    I can only tell from reading other Canadians experience on forums that shopping for competing BEVs seems like a pain and with the Bolt, some dealerships even require a $1,500-2,500 deposit to secure a vehicle. Then there's the 2017 Ford Focus EV that have sold out. Even the Ioniq seems to be very difficult to secure and it's not even the 200-mile version yet.

    Allocation to Canadian dealerships seem to be too few and far between and can be very frustrating.
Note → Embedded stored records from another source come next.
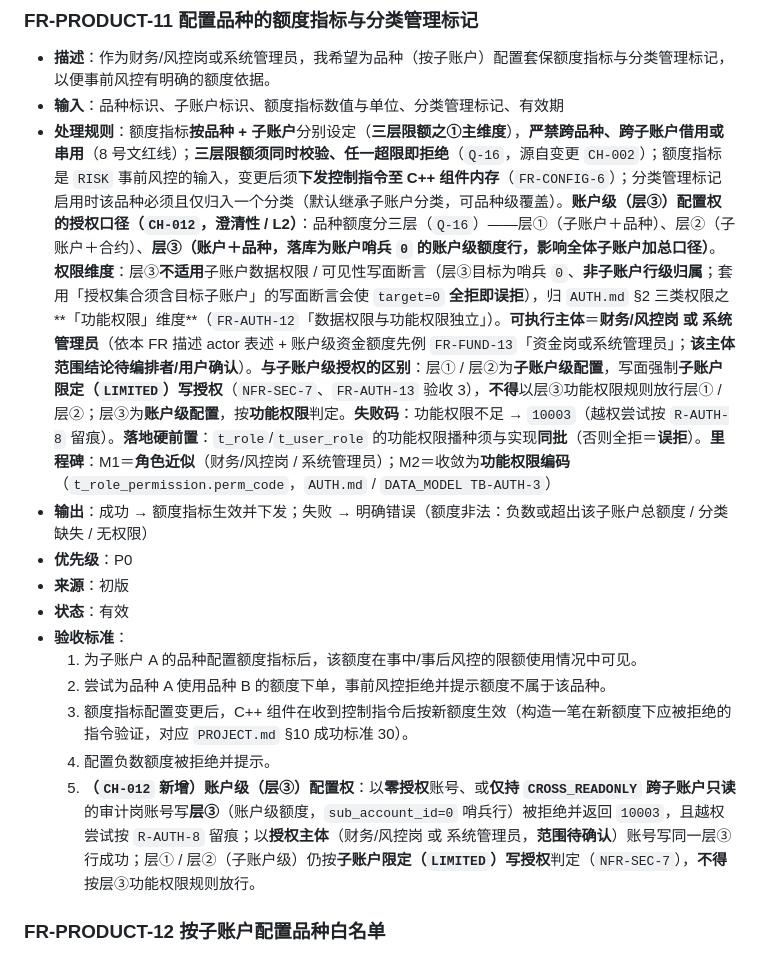
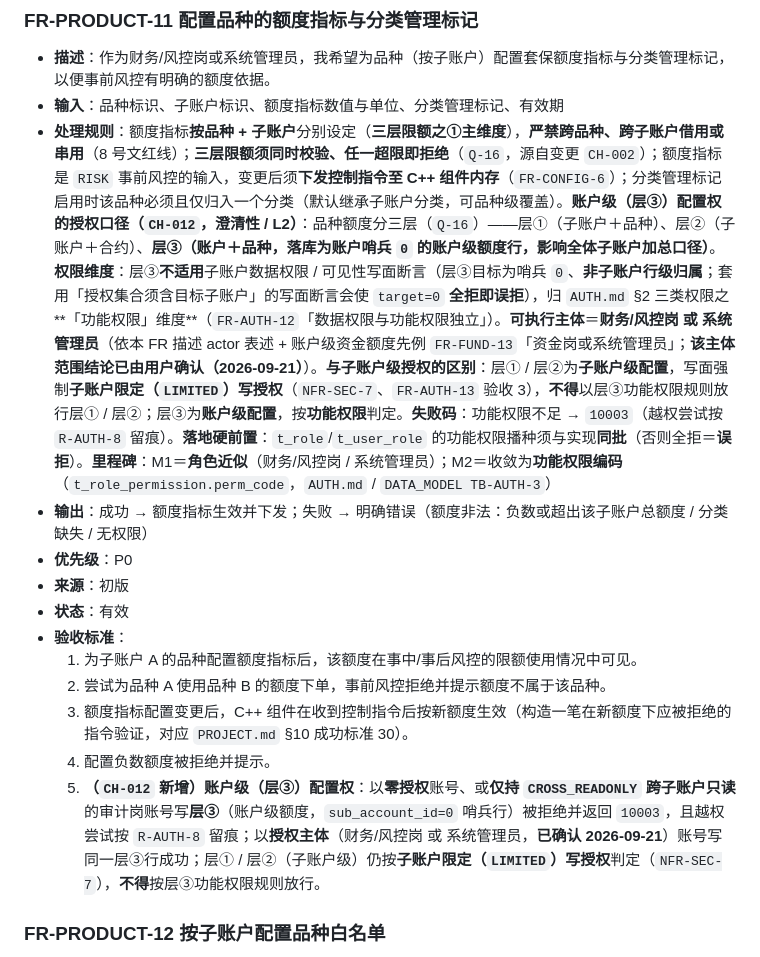
Before and after one commit to newbeans1118/hedge-guard, a Markdown page: docs/REQUIREMENTS/PRODUCT.md, the part around the change. Rendered like a GitHub page.

Commit message:
chore(checkpoint): CH-012 状态统一（产品席 pm-ch012sync）—— 3 行替换、行数不变
INDEX.md 49ccbed6…/695（:3 文件头「待用户确认」→「已确认 2026-09-21」）
PRODUCT.md 02d623cb…/325（:235 处理规则、:245 验收 5 的「待确认」→「已确认 2026-09-21」）
AUTH.md 未动 3b5b75cb…；树锚 16beba16…；git diff --numstat = 1/1 + 2/2
编排者独立实测复核：锚点全吻合、无行截断、'待用户确认' 在 live 正文 0 残留

```diff
--- a/docs/REQUIREMENTS/PRODUCT.md
+++ b/docs/REQUIREMENTS/PRODUCT.md
@@ -232,7 +232,7 @@
 
 - **描述**：作为财务/风控岗或系统管理员，我希望为品种（按子账户）配置套保额度指标与分类管理标记，以便事前风控有明确的额度依据。
 - **输入**：品种标识、子账户标识、额度指标数值与单位、分类管理标记、有效期
-- **处理规则**：额度指标**按品种 + 子账户**分别设定（**三层限额之①主维度**），**严禁跨品种、跨子账户借用或串用**（8 号文红线）；**三层限额须同时校验、任一超限即拒绝**（`Q-16`，源自变更 `CH-002`）；额度指标是 `RISK` 事前风控的输入，变更后须**下发控制指令至 C++ 组件内存**（`FR-CONFIG-6`）；分类管理标记启用时该品种必须且仅归入一个分类（默认继承子账户分类，可品种级覆盖）。**账户级（层③）配置权的授权口径（`CH-012`，澄清性 / L2）**：品种额度分三层（`Q-16`）——层①（子账户＋品种）、层②（子账户＋合约）、**层③（账户＋品种，落库为账户哨兵 `0` 的账户级额度行，影响全体子账户加总口径）**。**权限维度**：层③**不适用**子账户数据权限 / 可见性写面断言（层③目标为哨兵 `0`、**非子账户行级归属**；套用「授权集合须含目标子账户」的写面断言会使 `target=0` **全拒即误拒**），归 `AUTH.md` §2 三类权限之**「功能权限」维度**（`FR-AUTH-12`「数据权限与功能权限独立」）。**可执行主体**＝**财务/风控岗 或 系统管理员**（依本 FR 描述 actor 表述 + 账户级资金额度先例 `FR-FUND-13`「资金岗或系统管理员」；**该主体范围结论待编排者/用户确认**）。**与子账户级授权的区别**：层① / 层②为**子账户级配置**，写面强制**子账户限定（`LIMITED`）写授权**（`NFR-SEC-7`、`FR-AUTH-13` 验收 3），**不得**以层③功能权限规则放行层① / 层②；层③为**账户级配置**，按**功能权限**判定。**失败码**：功能权限不足 → `10003`（越权尝试按 `R-AUTH-8` 留痕）。**落地硬前置**：`t_role`/`t_user_role` 的功能权限播种须与实现**同批**（否则全拒＝**误拒**）。**里程碑**：M1＝**角色近似**（财务/风控岗 / 系统管理员）；M2＝收敛为**功能权限编码**（`t_role_permission.perm_code`，`AUTH.md` / `DATA_MODEL TB-AUTH-3`）
+- **处理规则**：额度指标**按品种 + 子账户**分别设定（**三层限额之①主维度**），**严禁跨品种、跨子账户借用或串用**（8 号文红线）；**三层限额须同时校验、任一超限即拒绝**（`Q-16`，源自变更 `CH-002`）；额度指标是 `RISK` 事前风控的输入，变更后须**下发控制指令至 C++ 组件内存**（`FR-CONFIG-6`）；分类管理标记启用时该品种必须且仅归入一个分类（默认继承子账户分类，可品种级覆盖）。**账户级（层③）配置权的授权口径（`CH-012`，澄清性 / L2）**：品种额度分三层（`Q-16`）——层①（子账户＋品种）、层②（子账户＋合约）、**层③（账户＋品种，落库为账户哨兵 `0` 的账户级额度行，影响全体子账户加总口径）**。**权限维度**：层③**不适用**子账户数据权限 / 可见性写面断言（层③目标为哨兵 `0`、**非子账户行级归属**；套用「授权集合须含目标子账户」的写面断言会使 `target=0` **全拒即误拒**），归 `AUTH.md` §2 三类权限之**「功能权限」维度**（`FR-AUTH-12`「数据权限与功能权限独立」）。**可执行主体**＝**财务/风控岗 或 系统管理员**（依本 FR 描述 actor 表述 + 账户级资金额度先例 `FR-FUND-13`「资金岗或系统管理员」；**该主体范围结论已由用户确认（2026-09-21）**）。**与子账户级授权的区别**：层① / 层②为**子账户级配置**，写面强制**子账户限定（`LIMITED`）写授权**（`NFR-SEC-7`、`FR-AUTH-13` 验收 3），**不得**以层③功能权限规则放行层① / 层②；层③为**账户级配置**，按**功能权限**判定。**失败码**：功能权限不足 → `10003`（越权尝试按 `R-AUTH-8` 留痕）。**落地硬前置**：`t_role`/`t_user_role` 的功能权限播种须与实现**同批**（否则全拒＝**误拒**）。**里程碑**：M1＝**角色近似**（财务/风控岗 / 系统管理员）；M2＝收敛为**功能权限编码**（`t_role_permission.perm_code`，`AUTH.md` / `DATA_MODEL TB-AUTH-3`）
 - **输出**：成功 → 额度指标生效并下发；失败 → 明确错误（额度非法：负数或超出该子账户总额度 / 分类缺失 / 无权限）
 - **优先级**：P0
 - **来源**：初版
@@ -242,7 +242,7 @@
   2. 尝试为品种 A 使用品种 B 的额度下单，事前风控拒绝并提示额度不属于该品种。
   3. 额度指标配置变更后，C++ 组件在收到控制指令后按新额度生效（构造一笔在新额度下应被拒绝的指令验证，对应 `PROJECT.md` §10 成功标准 30）。
   4. 配置负数额度被拒绝并提示。
-  5. **（`CH-012` 新增）账户级（层③）配置权**：以**零授权**账号、或**仅持 `CROSS_READONLY` 跨子账户只读**的审计岗账号写**层③**（账户级额度，`sub_account_id=0` 哨兵行）被拒绝并返回 `10003`，且越权尝试按 `R-AUTH-8` 留痕；以**授权主体**（财务/风控岗 或 系统管理员，**范围待确认**）账号写同一层③行成功；层① / 层②（子账户级）仍按**子账户限定（`LIMITED`）写授权**判定（`NFR-SEC-7`），**不得**按层③功能权限规则放行。
+  5. **（`CH-012` 新增）账户级（层③）配置权**：以**零授权**账号、或**仅持 `CROSS_READONLY` 跨子账户只读**的审计岗账号写**层③**（账户级额度，`sub_account_id=0` 哨兵行）被拒绝并返回 `10003`，且越权尝试按 `R-AUTH-8` 留痕；以**授权主体**（财务/风控岗 或 系统管理员，**已确认 2026-09-21**）账号写同一层③行成功；层① / 层②（子账户级）仍按**子账户限定（`LIMITED`）写授权**判定（`NFR-SEC-7`），**不得**按层③功能权限规则放行。
 
 ### FR-PRODUCT-12 按子账户配置品种白名单
 
```
Also changed, not shown: docs/REQUIREMENTS/INDEX.md (+1 -1 lines).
For us who put down reservations on the first or second day, the wait can be excruciating but at least we can likely get a hold of a Model 3 based on an orderly process.

    For those on the fence and are comparison shopping, how has your experience been shopping other electric cars?
     
  2. Park2670

    Park2670 Member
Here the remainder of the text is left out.